[Web page revision data]
BEGIN

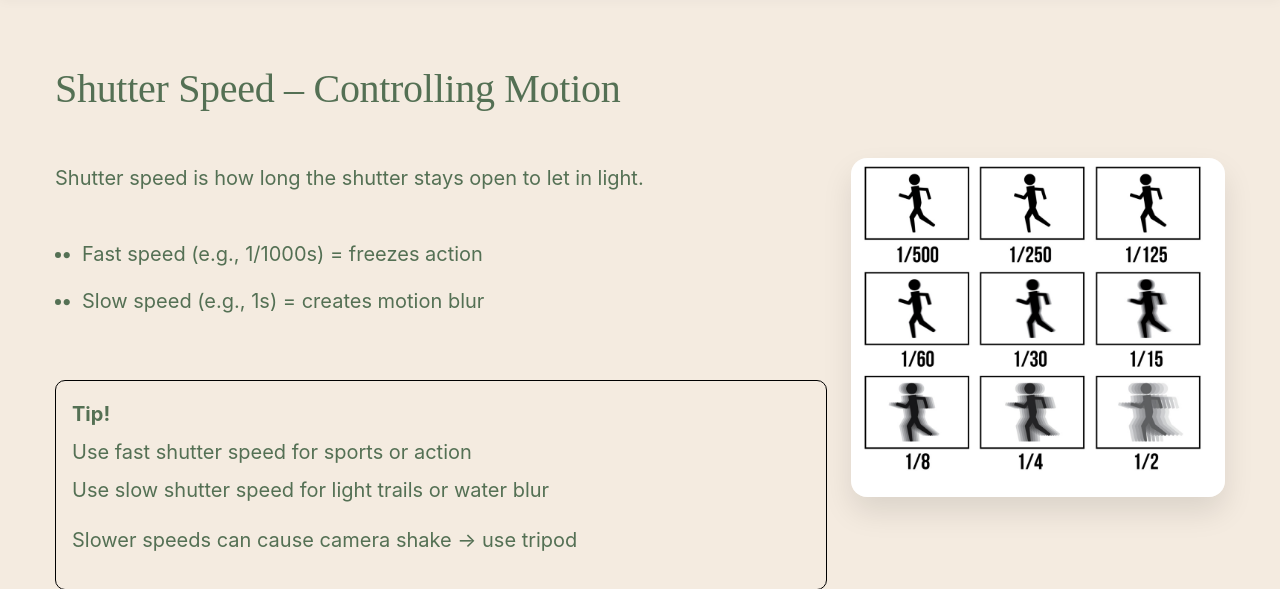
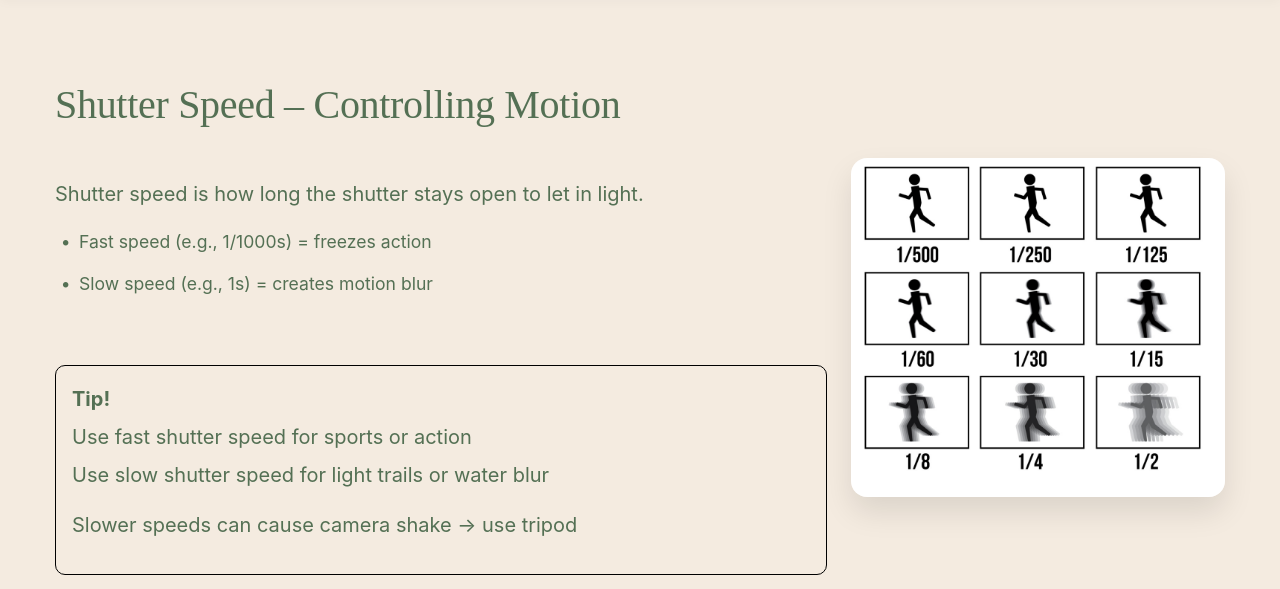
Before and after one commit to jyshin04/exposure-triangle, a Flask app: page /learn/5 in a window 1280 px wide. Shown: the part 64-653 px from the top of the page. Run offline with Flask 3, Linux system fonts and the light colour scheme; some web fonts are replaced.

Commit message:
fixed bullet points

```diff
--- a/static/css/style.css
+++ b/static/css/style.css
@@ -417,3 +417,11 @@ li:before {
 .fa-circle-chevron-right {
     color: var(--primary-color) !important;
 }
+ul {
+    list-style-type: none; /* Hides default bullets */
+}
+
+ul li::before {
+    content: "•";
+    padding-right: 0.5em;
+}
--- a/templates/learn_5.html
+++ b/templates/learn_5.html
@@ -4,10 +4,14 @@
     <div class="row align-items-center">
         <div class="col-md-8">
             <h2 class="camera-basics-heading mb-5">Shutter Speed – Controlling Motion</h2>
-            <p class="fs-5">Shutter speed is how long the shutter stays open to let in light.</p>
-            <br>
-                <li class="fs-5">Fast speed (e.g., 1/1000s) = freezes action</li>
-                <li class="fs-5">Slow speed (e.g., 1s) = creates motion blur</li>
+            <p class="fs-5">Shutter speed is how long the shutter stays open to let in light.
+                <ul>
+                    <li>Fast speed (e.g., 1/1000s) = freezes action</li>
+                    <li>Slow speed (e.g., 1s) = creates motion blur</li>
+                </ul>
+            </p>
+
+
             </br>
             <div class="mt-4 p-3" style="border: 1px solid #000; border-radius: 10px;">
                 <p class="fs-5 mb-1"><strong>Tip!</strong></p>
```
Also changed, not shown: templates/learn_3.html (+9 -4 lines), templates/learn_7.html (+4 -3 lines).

END

= Directions for this task =
Across the entries above, find the lines with the string "style" and copy them.

= Solution to the exercise =
--- a/static/css/style.css
+++ b/static/css/style.css
+    list-style-type: none; /* Hides default bullets */
             <div class="mt-4 p-3" style="border: 1px solid #000; border-radius: 10px;">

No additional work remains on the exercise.